Avoidant/Restrictive Food Intake Disorder (ARFID), oftentimes characterized as “extreme picky eating,” is an eating disorder impacting thousands of individuals, particularly children. The meaning of “fear food” in clients with ARFID differs from clients with anorexia nervosa and bulimia. For individuals with ARFID the fear may stem from knowing they must eat, when they have no interest in eating, fearing the temperature might not be what they like, fear of choking or becoming sick or fear of eating a new food.

Types of ARFID

  1. Lack of interest: clients with this type of ARFID have a genuine lack of interest in eating and food.
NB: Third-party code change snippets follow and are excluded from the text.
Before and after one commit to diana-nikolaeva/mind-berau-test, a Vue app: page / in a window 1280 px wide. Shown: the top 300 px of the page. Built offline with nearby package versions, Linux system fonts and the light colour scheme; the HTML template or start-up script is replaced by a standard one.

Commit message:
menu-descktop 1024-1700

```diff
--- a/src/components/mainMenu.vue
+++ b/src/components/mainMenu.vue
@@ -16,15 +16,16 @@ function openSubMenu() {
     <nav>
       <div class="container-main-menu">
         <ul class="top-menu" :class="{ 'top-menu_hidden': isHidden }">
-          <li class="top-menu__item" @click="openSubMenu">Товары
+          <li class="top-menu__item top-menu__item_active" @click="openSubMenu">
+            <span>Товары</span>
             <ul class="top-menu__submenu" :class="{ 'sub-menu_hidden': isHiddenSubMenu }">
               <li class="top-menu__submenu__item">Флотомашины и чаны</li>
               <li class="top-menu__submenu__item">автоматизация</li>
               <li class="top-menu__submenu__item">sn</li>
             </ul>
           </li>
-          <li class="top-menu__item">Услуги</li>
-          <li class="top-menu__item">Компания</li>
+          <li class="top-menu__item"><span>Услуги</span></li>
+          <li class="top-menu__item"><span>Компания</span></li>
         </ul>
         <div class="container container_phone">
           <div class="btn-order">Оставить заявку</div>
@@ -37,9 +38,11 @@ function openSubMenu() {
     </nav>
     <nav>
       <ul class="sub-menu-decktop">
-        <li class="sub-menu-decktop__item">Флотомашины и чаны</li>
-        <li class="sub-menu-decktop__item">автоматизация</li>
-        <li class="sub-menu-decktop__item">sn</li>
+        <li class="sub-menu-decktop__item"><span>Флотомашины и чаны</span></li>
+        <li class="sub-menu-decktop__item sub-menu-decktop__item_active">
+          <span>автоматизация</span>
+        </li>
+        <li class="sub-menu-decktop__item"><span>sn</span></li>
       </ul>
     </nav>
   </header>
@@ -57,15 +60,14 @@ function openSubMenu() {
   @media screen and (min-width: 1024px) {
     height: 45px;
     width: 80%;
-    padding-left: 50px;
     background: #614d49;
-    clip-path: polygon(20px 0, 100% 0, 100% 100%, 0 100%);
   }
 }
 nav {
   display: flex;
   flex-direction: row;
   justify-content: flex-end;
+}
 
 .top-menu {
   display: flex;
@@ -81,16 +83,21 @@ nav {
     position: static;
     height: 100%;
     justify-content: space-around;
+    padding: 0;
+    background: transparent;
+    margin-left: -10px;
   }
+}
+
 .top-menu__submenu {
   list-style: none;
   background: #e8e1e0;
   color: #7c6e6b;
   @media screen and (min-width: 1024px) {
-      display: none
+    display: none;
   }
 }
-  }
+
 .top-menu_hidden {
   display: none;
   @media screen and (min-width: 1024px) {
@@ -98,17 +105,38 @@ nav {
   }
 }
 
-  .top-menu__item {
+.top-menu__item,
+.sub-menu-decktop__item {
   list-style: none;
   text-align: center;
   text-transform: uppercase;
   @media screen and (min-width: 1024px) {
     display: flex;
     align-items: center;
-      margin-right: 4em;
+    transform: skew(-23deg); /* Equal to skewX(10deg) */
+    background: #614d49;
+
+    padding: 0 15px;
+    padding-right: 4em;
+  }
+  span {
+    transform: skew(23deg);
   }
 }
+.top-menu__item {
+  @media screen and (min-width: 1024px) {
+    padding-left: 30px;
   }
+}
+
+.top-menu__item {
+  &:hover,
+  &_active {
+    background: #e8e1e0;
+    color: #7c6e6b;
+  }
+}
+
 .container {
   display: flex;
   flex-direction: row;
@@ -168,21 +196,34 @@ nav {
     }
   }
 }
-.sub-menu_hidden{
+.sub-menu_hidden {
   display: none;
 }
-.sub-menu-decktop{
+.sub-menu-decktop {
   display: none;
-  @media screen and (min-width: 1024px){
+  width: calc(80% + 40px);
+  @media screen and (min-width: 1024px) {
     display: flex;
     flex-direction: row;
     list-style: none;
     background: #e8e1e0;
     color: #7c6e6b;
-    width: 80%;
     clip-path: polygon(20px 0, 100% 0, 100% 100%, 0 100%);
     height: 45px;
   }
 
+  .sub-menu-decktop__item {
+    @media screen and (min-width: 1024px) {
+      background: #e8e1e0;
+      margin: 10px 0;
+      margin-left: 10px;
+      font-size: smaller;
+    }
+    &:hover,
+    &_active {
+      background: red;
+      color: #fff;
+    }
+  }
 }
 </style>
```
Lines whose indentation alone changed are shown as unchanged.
They also get full quickly.
  2. Sensory Avoidance: clients with sensory avoidance have issues with food tastes, textures, temperature and smells.
  3. Fear of Aversive Consequences; fear of illness, choking, nausea and allergies
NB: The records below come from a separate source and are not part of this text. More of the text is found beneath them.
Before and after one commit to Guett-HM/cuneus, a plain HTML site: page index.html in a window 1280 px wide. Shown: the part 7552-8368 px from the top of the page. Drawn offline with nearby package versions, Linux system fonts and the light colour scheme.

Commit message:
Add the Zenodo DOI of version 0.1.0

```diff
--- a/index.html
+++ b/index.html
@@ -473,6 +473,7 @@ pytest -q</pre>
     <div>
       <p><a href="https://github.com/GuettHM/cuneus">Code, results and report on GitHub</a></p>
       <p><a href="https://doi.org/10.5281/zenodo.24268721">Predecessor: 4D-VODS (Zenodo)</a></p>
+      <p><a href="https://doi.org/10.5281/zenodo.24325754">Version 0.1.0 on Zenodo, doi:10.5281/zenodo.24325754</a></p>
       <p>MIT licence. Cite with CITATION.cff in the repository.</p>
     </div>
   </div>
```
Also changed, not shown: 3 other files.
Symptoms & Warning Signs

  • A short list of acceptable foods
  • Eating foods of similar characteristics, such as crunchy in texture, or colorless
  • Preferences for particular food preparation methods
  • Avoidance of vegetables, protein sources (meat, beans, etc), fruit
  • Eliminates foods and never gains them back into the diet
  • Poor weight gain and growth (child may also be of normal weight and growth)
  • Nutrient deficiencies (iron, vitamin A, and vitamin C most common)
  • Skips one or more entire food groups
  • Becomes emotional or demonstrates stress around unfamiliar foods
  • Food limitations negatively impact normal social behaviors

Risks & Complications

  • Co-occurring anxiety disorders
  • Failure to gain weight (children)
  • Gastrointestinal complications
  • Malnutrition
  • Weight Loss
  • Developmental delays

Causes

ARFID does not have one root cause; instead, researchers and clinicians have explored a variety of potential contributing factors, such as biological, psychosocial, and environmental influences.

  • A child who is already predisposed to ARFID due to biological or genetic makeup may be triggered by environmental or psychosocial situations, such as a traumatic event.
  • Since there can be disrupted eating patterns among other mental illnesses, co-occurring diagnoses – such as anxiety disorders, developmental disabilities, and autism may exacerbate – may also be present.
  • In autism and other developmental disabilities, an individual’s relationship to their body and senses are already very heightened.

Treatment for ARFID

The good news is that recovery is possible! Treating Avoidant/Restrictive Food Intake Disorder requires highly specialized care with an expert treatment team that is specifically-trained in this illness, as well as any co-occurring illnesses.

Seek Help

If you or a loved one is struggling, please reach out to us. Center for Discovery’s Treatment Centers specialize in treatment for eating disorders, mental health and dual diagnosis treatment with unique treatment programs for every individual to get them on their way to eating disorder recovery.

For more information, resources, or to consult with one of our specialists, call 866.482.3876.

Take a free Eating Disorder Evaluation

This evaluation can help determine if you or a loved one may benefit from consulting with an eating disorder professional.

Preferred In-Network Provider for All Major Health Insurance

Preferred In-Network Provider for All Major Health Insurance